[WHAT NEEDS TO BE DONE]: In the data below, reproduce everything exactly except the images.

[MATERIAL TO PROCESS]:
# # # # #

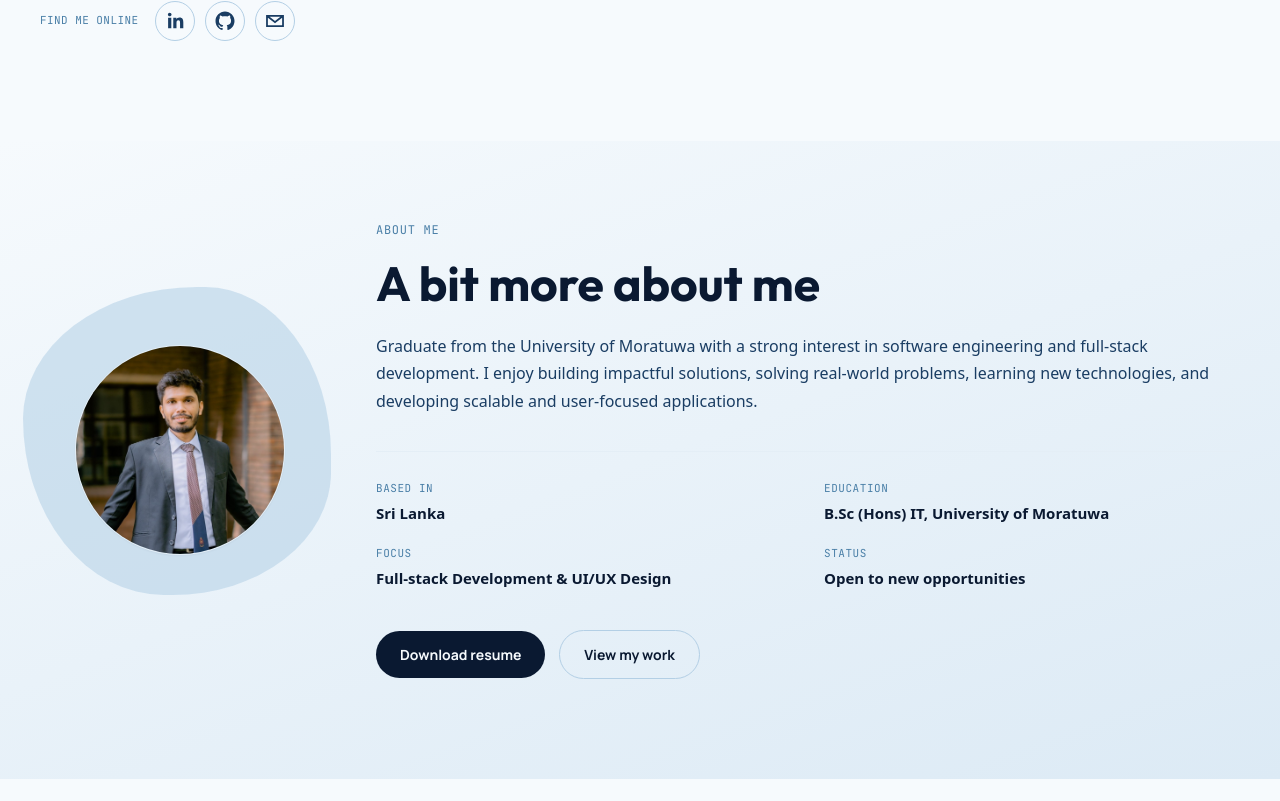
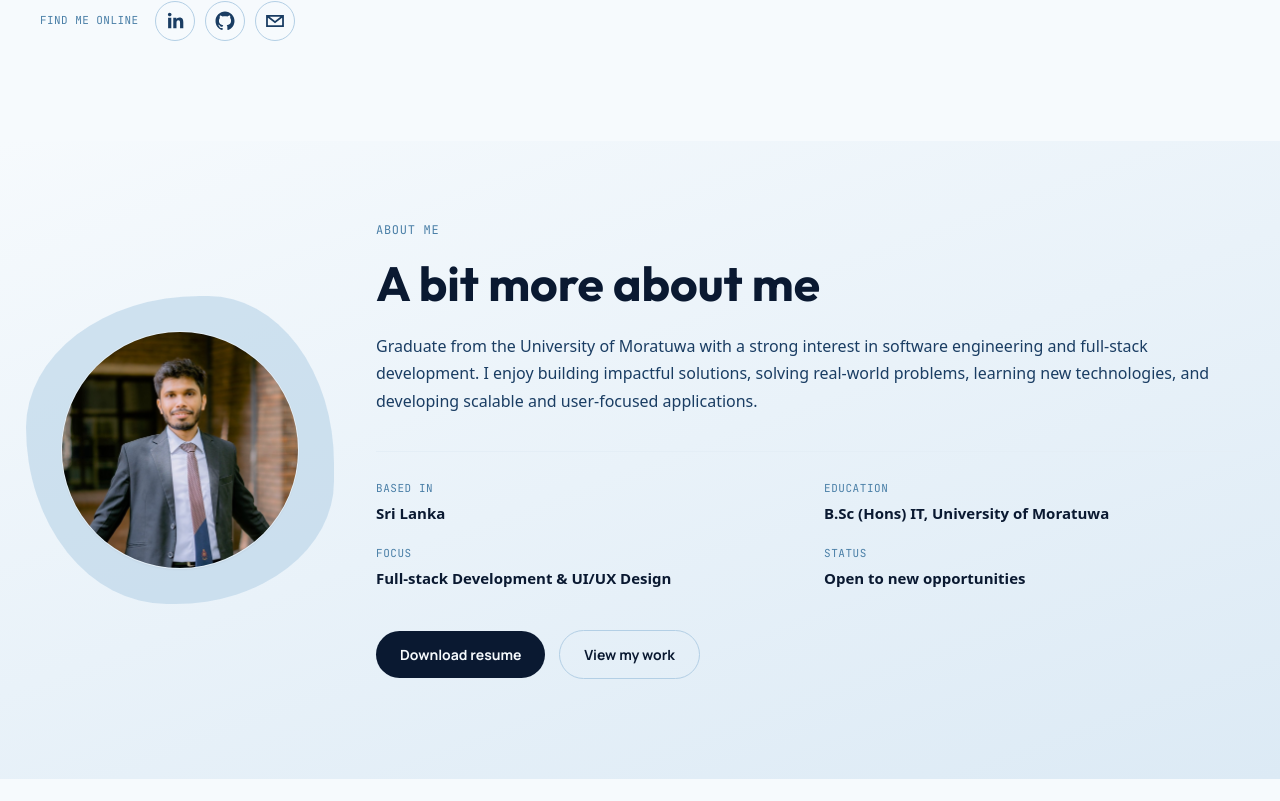
Before and after one commit to PasinduTY/MyPortfolio, a React (Create React App) app: page / in a window 1280 px wide. Shown: the part 538-1339 px from the top of the page. Built offline with nearby package versions, Linux system fonts and the light colour scheme.

Commit message:
Change blob position

```diff
--- a/src/components/About.jsx
+++ b/src/components/About.jsx
@@ -95,15 +95,16 @@ const Blob = styled.div`
   opacity: 0.55;
   width: 110%;
   height: 110%;
-  top: -8%;
-  left: -6%;
+  top: 50%;
+  left: 50%;
+  transform: translate(-50%, -50%);
   z-index: 0;
 `;
 
 const PhotoFrame = styled.div`
   position: relative;
   z-index: 1;
-  width: 75%;
+  width: 85%;
   aspect-ratio: 1 / 1;
   border-radius: 50%;
   overflow: hidden;
```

# # # # #

[RESPONSE AREA]:
Before and after one commit to PasinduTY/MyPortfolio, a React (Create React App) app: page / in a window 1280 px wide. Shown: the part 538-1339 px from the top of the page. Built offline with nearby package versions, Linux system fonts and the light colour scheme.

Commit message:
Change blob position

```diff
--- a/src/components/About.jsx
+++ b/src/components/About.jsx
@@ -95,15 +95,16 @@ const Blob = styled.div`
   opacity: 0.55;
   width: 110%;
   height: 110%;
-  top: -8%;
-  left: -6%;
+  top: 50%;
+  left: 50%;
+  transform: translate(-50%, -50%);
   z-index: 0;
 `;
 
 const PhotoFrame = styled.div`
   position: relative;
   z-index: 1;
-  width: 75%;
+  width: 85%;
   aspect-ratio: 1 / 1;
   border-radius: 50%;
   overflow: hidden;
```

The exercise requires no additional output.